§ Data entries:

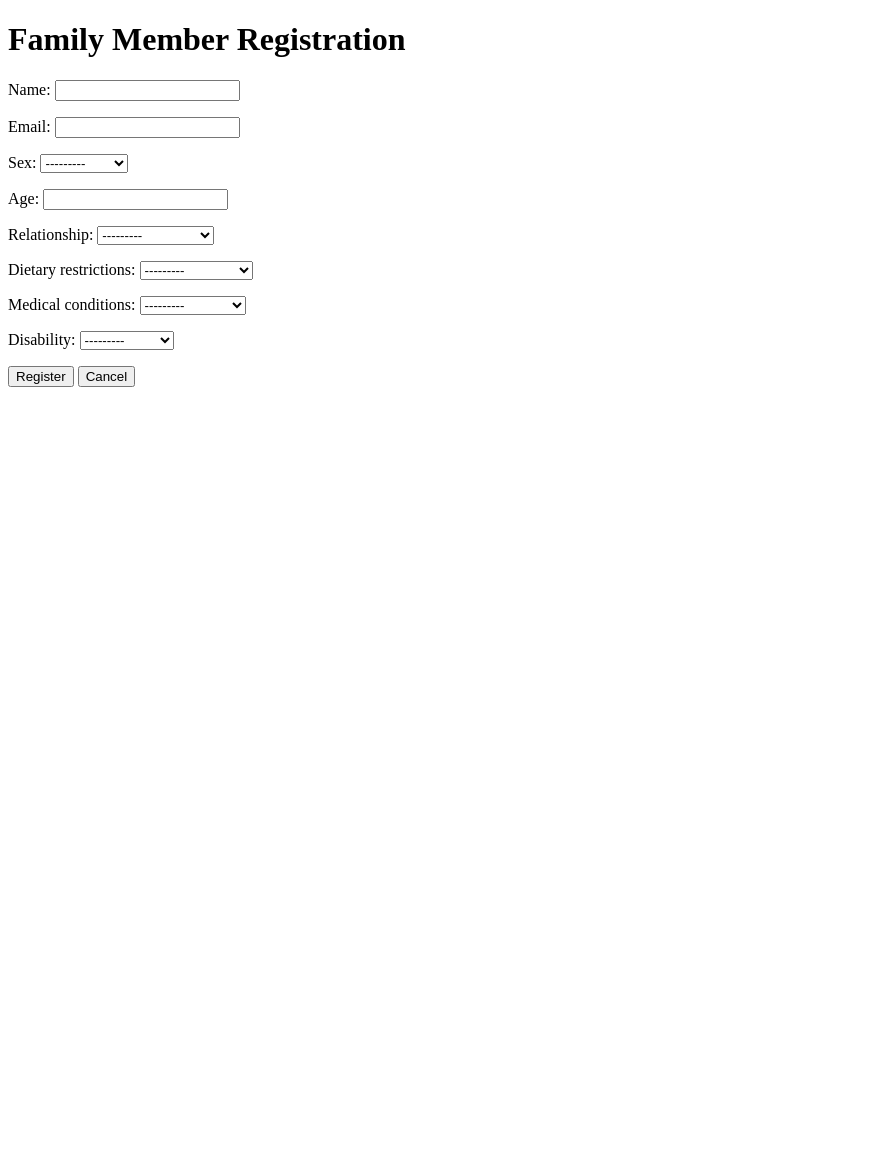
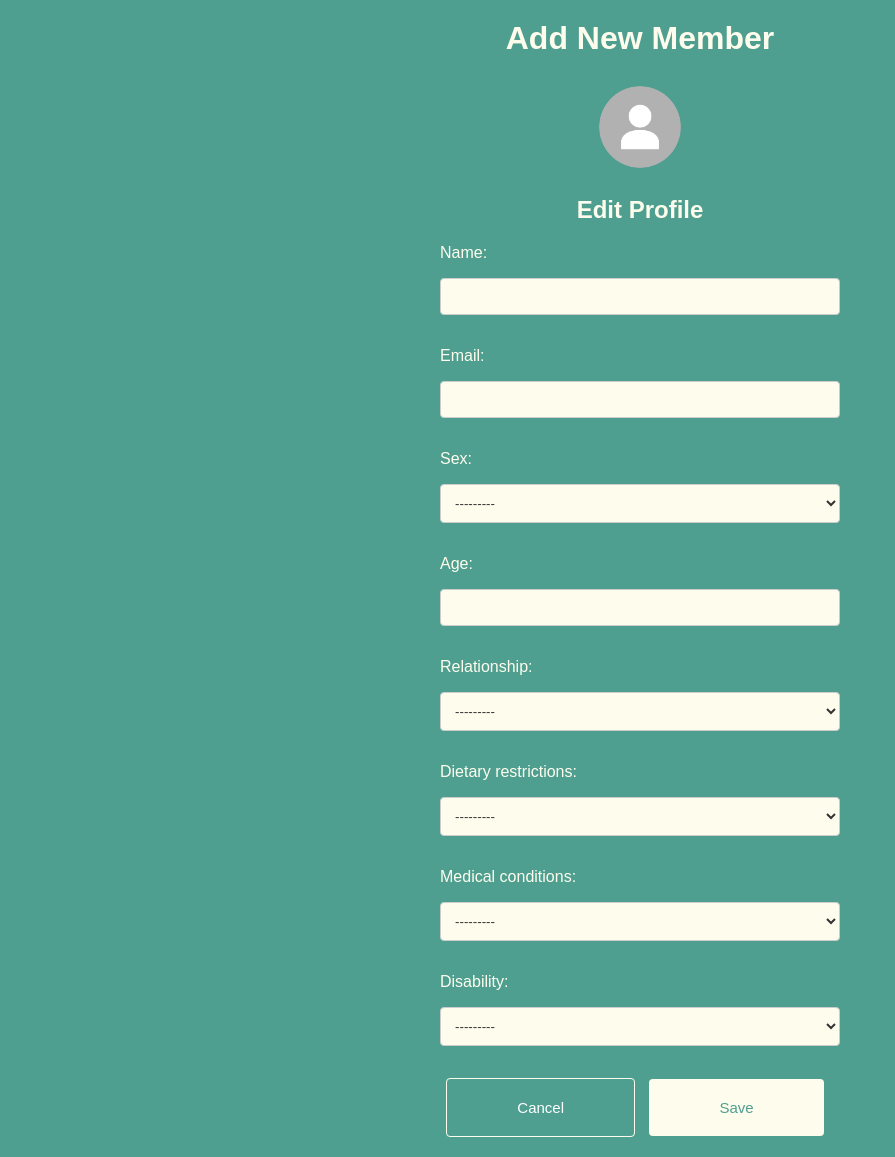
Before and after one commit to BobbySuciady/ShieldIt, a Django app: page /register/ in a window 1280 px wide. Shown: the whole page, without its empty margins (0-895 px from the left). Before the commit the page ends 387 px from the top, so only its background shows below. Run offline with Django 5.2, Linux system fonts and the light colour scheme.

Commit message:
Add user design

```diff
--- a/managerkit/templates/register.html
+++ b/managerkit/templates/register.html
@@ -1,20 +1,118 @@
-<!-- user_management/templates/user_management/register.html -->
-<!-- user_management/templates/user_management/register.html -->
-
+{% load static %}
 <!DOCTYPE html>
 <html lang="en">
 <head>
     <meta charset="UTF-8">
     <meta name="viewport" content="width=device-width, initial-scale=1.0">
     <title>Family Member Registration</title>
+    <style>
+        body {
+            font-family: Arial, sans-serif;
+            background-color: #4F9F91;
+            margin: 0;
+            padding: 0;
+        }
+
+        h1, h2 {
+            text-align: center;
+            margin-top: 20px;
+            color: #FEFDED;
+        }
+
+        img.pfp {
+            display: block;
+            margin: 0 auto;
+            border-radius: 50%;
+            width: 98px;
+            height: 98px;
+            margin-bottom: 10px;
+        }
+
+        form {
+            max-width: 400px;
+            margin: 0 auto;
+        }
+
+        input[type="text"],
+        input[type="number"],
+        input[type="email"],
+        input[type="password"],
+        select {
+            width: 100%;
+            padding: 10px;
+            margin-top: 8px;
+            margin-bottom: 16px;
+            border: 1px solid #ccc;
+            border-radius: 4px;
+            box-sizing: border-box;
+            background-color: #FEFDED;
+            color: #333;
+        }
+
+        /* Style labels to match input fields */
+        label {
+            color: #FEFDED; /* Set label color to match input fields */
+            display: block; /* Ensure labels are displayed as blocks */
+            margin-bottom: 8px; /* Add some spacing between labels and inputs */
+        }
+
+        .button-container {
+            text-align: center;
+            justify-content: center;
+        }
+
+        button[type="submit"] {
+            background-color: #FEFDED;
+            color: #4F9F91;
+            padding: 20px 70px; /* Adjust padding for bigger buttons */
+            border: none;
+            border-radius: 4px;
+            cursor: pointer;
+            margin-right: 10px;
+            width: auto; /* Ensure buttons expand to fit content */
+            display: inline-block; /* Display buttons side by side */
+            margin-bottom: 20px;
+            font-size:15px;
+
+        }
+        button[type="button"] {
+            background-color: #4F9F91;
+            color: white;
+            padding: 20px 70px; /* Adjust padding for bigger buttons */
+            border: 1px solid #FEFDED;
+            border-radius: 2px;
+            cursor: pointer;
+            margin-right: 10px;
+            width: auto; /* Ensure buttons expand to fit content */
+            display: inline-block; /* Display buttons side by side */
+            margin-bottom: 20px;
+            font-size:15px;
+            border-radius: 4px;
+        }
+
+        button[type="submit"]:hover,
+        button[type="button"]:hover {
+            background-color: #45a049;
+        }
+
+        a {
+            text-decoration: none;
+            color: #333;
+        }
+
+    </style>
 </head>
 <body>
-    <h1>Family Member Registration</h1>
+    <h1>Add New Member</h1>
+    <img class="pfp" src="{% static 'profile.png' %}" alt="Pfp">
+    <h2>Edit Profile</h2>
     <form method="post">
         {% csrf_token %}
         {{ form.as_p }}
-        <button type="submit">Register</button>
-        <a href="{% url 'manage_users' %}"><button type="button">Cancel</button></a>
+        <div class="button-container">
+            <a href="{% url 'manage_users' %}"><button type="button">Cancel</button></a>
+            <button type="submit">Save</button>
+        </div>
     </form>
 </body>
 </html>
```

§ Work request: Drop the pictures and reproduce the rest of the data above exactly.

§ Exercise output:
Before and after one commit to BobbySuciady/ShieldIt, a Django app: page /register/ in a window 1280 px wide. Shown: the whole page, without its empty margins (0-895 px from the left). Before the commit the page ends 387 px from the top, so only its background shows below. Run offline with Django 5.2, Linux system fonts and the light colour scheme.

Commit message:
Add user design

```diff
--- a/managerkit/templates/register.html
+++ b/managerkit/templates/register.html
@@ -1,20 +1,118 @@
-<!-- user_management/templates/user_management/register.html -->
-<!-- user_management/templates/user_management/register.html -->
-
+{% load static %}
 <!DOCTYPE html>
 <html lang="en">
 <head>
     <meta charset="UTF-8">
     <meta name="viewport" content="width=device-width, initial-scale=1.0">
     <title>Family Member Registration</title>
+    <style>
+        body {
+            font-family: Arial, sans-serif;
+            background-color: #4F9F91;
+            margin: 0;
+            padding: 0;
+        }
+
+        h1, h2 {
+            text-align: center;
+            margin-top: 20px;
+            color: #FEFDED;
+        }
+
+        img.pfp {
+            display: block;
+            margin: 0 auto;
+            border-radius: 50%;
+            width: 98px;
+            height: 98px;
+            margin-bottom: 10px;
+        }
+
+        form {
+            max-width: 400px;
+            margin: 0 auto;
+        }
+
+        input[type="text"],
+        input[type="number"],
+        input[type="email"],
+        input[type="password"],
+        select {
+            width: 100%;
+            padding: 10px;
+            margin-top: 8px;
+            margin-bottom: 16px;
+            border: 1px solid #ccc;
+            border-radius: 4px;
+            box-sizing: border-box;
+            background-color: #FEFDED;
+            color: #333;
+        }
+
+        /* Style labels to match input fields */
+        label {
+            color: #FEFDED; /* Set label color to match input fields */
+            display: block; /* Ensure labels are displayed as blocks */
+            margin-bottom: 8px; /* Add some spacing between labels and inputs */
+        }
+
+        .button-container {
+            text-align: center;
+            justify-content: center;
+        }
+
+        button[type="submit"] {
+            background-color: #FEFDED;
+            color: #4F9F91;
+            padding: 20px 70px; /* Adjust padding for bigger buttons */
+            border: none;
+            border-radius: 4px;
+            cursor: pointer;
+            margin-right: 10px;
+            width: auto; /* Ensure buttons expand to fit content */
+            display: inline-block; /* Display buttons side by side */
+            margin-bottom: 20px;
+            font-size:15px;
+
+        }
+        button[type="button"] {
+            background-color: #4F9F91;
+            color: white;
+            padding: 20px 70px; /* Adjust padding for bigger buttons */
+            border: 1px solid #FEFDED;
+            border-radius: 2px;
+            cursor: pointer;
+            margin-right: 10px;
+            width: auto; /* Ensure buttons expand to fit content */
+            display: inline-block; /* Display buttons side by side */
+            margin-bottom: 20px;
+            font-size:15px;
+            border-radius: 4px;
+        }
+
+        button[type="submit"]:hover,
+        button[type="button"]:hover {
+            background-color: #45a049;
+        }
+
+        a {
+            text-decoration: none;
+            color: #333;
+        }
+
+    </style>
 </head>
 <body>
-    <h1>Family Member Registration</h1>
+    <h1>Add New Member</h1>
+    <img class="pfp" src="{% static 'profile.png' %}" alt="Pfp">
+    <h2>Edit Profile</h2>
     <form method="post">
         {% csrf_token %}
         {{ form.as_p }}
-        <button type="submit">Register</button>
-        <a href="{% url 'manage_users' %}"><button type="button">Cancel</button></a>
+        <div class="button-container">
+            <a href="{% url 'manage_users' %}"><button type="button">Cancel</button></a>
+            <button type="submit">Save</button>
+        </div>
     </form>
 </body>
 </html>
```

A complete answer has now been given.